Located between Isabel and Choiseul Province, these four small islands are home to the largest rookery of the critically endangered Hawksbill turtles in the South Pacific. The Arnavon Community Marine Conservation Area was established to protect the remaining Hawksbill turtle population. Learn more about the turtles, swim, snorkel, relax or take a cultural tour.
Riba Cave in Auki
East of Auki is this remote and pristine cave, with stalagmites, large subterranean chambers and an underground river flowing through it. Perfect for active trekkers, it is completely natural in setting and you will require sturdy shoes. You can reach the cave by taxi and walk 5 minutes to the entrance but it is best to go with a guide. Auki is a 30 minute flight from Honiara.
Osi Lake near Auki
In the Northern part of Auki, Osi Lake is a place in which nature thrives and is especially populated with colonies of sea birds. Take your time, explore the lake in a dugout canoe and take in the beauty of this natural ecosystem. A guide can be organised and a kastom (cultural) fee may be required. Get to know the local villagers and feel at home exploring.
Tetepare Island is the largest uninhabited island in the South Pacific covering approximately 118 square kilometres. Tetepare has untouched rainforest, gorgeous coral reefs, captivating cultural sites and unique wildlife. Swim or snorkel in Tetepare’s beautiful lagoons, walk in the rainforest, bird watch, relax on the beaches or visit cultural sites from the island’s renowned head hunting days. The accommodation is in traditional Melanesian leaf houses and set either on the edge of the rainforest or shores of the lagoon.
An eventful 1-2 hour boat ride through open seas and strong currents from Kagau will take you to Arnavon Island where you can experience the world reknown Arnavons Community Marine Conservation Area (ACMCA) which covers 40,000 acres, three small uninhabited islands, flourishing reefs, fish-filled lagoons and beaches that are home to thousands of egg-bearing turtles. All bookings are to be done through the Nature Conservacy office in Honiara. The best time to visit Arnavon Island is the turtle nesting season in June, July, and August.
Lake Tegano at Rennell Island
Explore this World Heritage Listed lake with its abundant wildlife unique to the area or see the remains of Catalina seaplanes used in World War II, some being in shallow waters.

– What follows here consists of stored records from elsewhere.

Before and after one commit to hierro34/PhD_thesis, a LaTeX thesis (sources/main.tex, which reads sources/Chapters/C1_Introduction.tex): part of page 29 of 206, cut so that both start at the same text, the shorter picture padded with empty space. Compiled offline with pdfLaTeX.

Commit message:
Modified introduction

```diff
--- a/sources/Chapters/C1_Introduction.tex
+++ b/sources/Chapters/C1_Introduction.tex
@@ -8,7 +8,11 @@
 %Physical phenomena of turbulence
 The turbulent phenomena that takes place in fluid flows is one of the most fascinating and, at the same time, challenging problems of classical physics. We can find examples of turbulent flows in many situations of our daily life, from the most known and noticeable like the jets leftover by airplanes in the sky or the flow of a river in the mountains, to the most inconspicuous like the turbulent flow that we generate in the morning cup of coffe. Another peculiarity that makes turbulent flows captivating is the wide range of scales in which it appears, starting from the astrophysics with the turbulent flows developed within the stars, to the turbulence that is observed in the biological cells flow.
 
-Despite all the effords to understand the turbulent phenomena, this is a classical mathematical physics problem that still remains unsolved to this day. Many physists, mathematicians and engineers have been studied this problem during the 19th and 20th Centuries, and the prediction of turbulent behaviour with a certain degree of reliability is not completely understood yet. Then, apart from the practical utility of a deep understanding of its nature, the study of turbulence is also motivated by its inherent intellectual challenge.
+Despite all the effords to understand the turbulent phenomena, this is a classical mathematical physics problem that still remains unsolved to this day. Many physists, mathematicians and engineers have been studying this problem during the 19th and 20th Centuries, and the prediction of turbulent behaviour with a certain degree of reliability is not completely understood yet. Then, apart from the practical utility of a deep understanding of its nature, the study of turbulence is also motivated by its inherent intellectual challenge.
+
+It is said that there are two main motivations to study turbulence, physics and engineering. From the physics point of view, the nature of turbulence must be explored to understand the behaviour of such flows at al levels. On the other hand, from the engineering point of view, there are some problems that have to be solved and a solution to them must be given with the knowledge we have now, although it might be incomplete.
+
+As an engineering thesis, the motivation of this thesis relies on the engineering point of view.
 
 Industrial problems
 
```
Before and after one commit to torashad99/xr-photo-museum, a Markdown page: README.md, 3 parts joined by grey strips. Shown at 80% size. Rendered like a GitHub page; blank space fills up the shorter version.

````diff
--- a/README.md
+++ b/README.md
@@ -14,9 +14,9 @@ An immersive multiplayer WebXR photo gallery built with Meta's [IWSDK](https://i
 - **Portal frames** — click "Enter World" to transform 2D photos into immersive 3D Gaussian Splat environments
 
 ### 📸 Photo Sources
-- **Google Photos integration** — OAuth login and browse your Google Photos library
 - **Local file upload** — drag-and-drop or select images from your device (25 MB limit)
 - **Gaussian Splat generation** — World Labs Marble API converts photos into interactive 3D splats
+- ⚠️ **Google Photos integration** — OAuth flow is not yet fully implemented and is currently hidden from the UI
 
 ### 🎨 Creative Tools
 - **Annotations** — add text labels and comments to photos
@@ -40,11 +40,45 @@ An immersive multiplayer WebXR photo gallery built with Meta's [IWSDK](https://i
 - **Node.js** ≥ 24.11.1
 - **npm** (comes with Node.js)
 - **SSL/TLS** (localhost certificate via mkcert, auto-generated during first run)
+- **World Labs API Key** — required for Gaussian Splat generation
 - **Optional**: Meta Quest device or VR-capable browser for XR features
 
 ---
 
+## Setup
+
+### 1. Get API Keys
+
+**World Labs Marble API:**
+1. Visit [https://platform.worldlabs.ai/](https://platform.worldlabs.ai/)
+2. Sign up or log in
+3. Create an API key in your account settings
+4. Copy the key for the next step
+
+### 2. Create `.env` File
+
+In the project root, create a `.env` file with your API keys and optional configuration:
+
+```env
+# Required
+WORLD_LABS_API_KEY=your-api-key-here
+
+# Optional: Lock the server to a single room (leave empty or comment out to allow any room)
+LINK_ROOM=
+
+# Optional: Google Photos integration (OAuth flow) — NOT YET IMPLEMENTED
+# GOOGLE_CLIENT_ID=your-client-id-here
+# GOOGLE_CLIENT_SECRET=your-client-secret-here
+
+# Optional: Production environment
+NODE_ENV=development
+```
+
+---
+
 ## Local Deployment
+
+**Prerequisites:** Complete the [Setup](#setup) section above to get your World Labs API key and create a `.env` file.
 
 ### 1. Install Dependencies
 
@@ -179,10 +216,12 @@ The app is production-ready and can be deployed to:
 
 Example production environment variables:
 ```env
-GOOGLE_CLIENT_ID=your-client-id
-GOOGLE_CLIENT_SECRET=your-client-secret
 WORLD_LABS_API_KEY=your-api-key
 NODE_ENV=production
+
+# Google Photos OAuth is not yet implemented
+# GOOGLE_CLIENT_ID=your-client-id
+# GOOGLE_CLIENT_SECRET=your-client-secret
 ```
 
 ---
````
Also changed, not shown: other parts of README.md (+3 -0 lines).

There are also about 200 islets and various caves in the area, streams to swim in, and opportunities to canoe on the lake using traditional dugout canoes or sea kayaking organised through nearby accommodation.